Difference listings
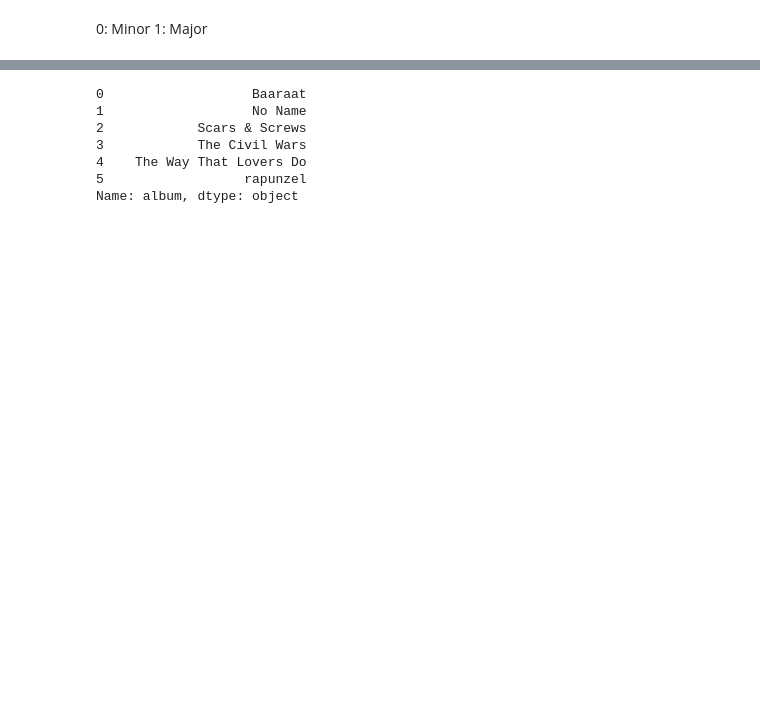
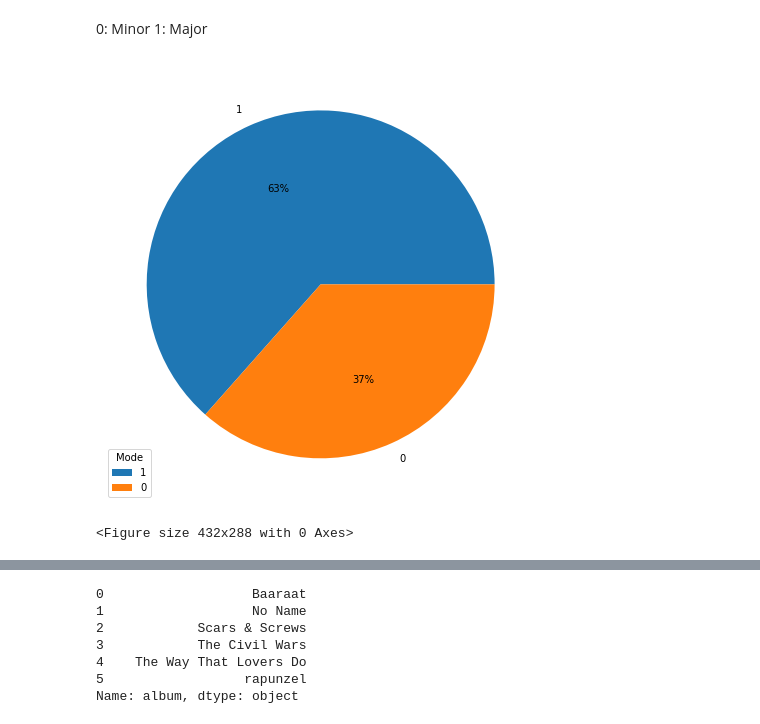
Before and after one commit to prrrathm/spotipy-analysis, a Jupyter notebook: DAVProjectFinal.ipynb, the cells around one changed output, grey strips where cells are left out. Drawn from its saved outputs; the diff is of its cells as text; code cells hidden in the pictures; blank space fills up the shorter version.

```diff
--- a/DAVProjectFinal.ipynb
+++ b/DAVProjectFinal.ipynb
@@ -78,4 +132,17 @@ fig = px.pie(values=size, names = mode)
 fig.update_layout(legend_title_text='Mode')
 fig.show()
+# %%
+plt.figure(figsize=[10,8])
+
+mode = list(FeatureDF['mode'].value_counts().index)
+size = list(FeatureDF['mode'].value_counts())
+
+plt.pie(size,labels=mode,autopct='%1.0F%%')
+plt.legend(mode,title='Mode',loc='best')
+plt.figure(facecolor='white')
+plt.show()
+# %% [output]
+[figure, added]
+<Figure size 432x288 with 0 Axes>
 # %%
 fig = make_subplots(rows=3, cols=2,
```
Also changed, not shown: parts of 11 cells of this notebook, 2 other files.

-- What you need to do --
A verbatim copy of every record is required, with all pictures excluded.

-- Response to the exercise --
Before and after one commit to prrrathm/spotipy-analysis, a Jupyter notebook: DAVProjectFinal.ipynb, the cells around one changed output, grey strips where cells are left out. Drawn from its saved outputs; the diff is of its cells as text; code cells hidden in the pictures; blank space fills up the shorter version.

```diff
--- a/DAVProjectFinal.ipynb
+++ b/DAVProjectFinal.ipynb
@@ -78,4 +132,17 @@ fig = px.pie(values=size, names = mode)
 fig.update_layout(legend_title_text='Mode')
 fig.show()
+# %%
+plt.figure(figsize=[10,8])
+
+mode = list(FeatureDF['mode'].value_counts().index)
+size = list(FeatureDF['mode'].value_counts())
+
+plt.pie(size,labels=mode,autopct='%1.0F%%')
+plt.legend(mode,title='Mode',loc='best')
+plt.figure(facecolor='white')
+plt.show()
+# %% [output]
+[figure, added]
+<Figure size 432x288 with 0 Axes>
 # %%
 fig = make_subplots(rows=3, cols=2,
```
Also changed, not shown: parts of 11 cells of this notebook, 2 other files.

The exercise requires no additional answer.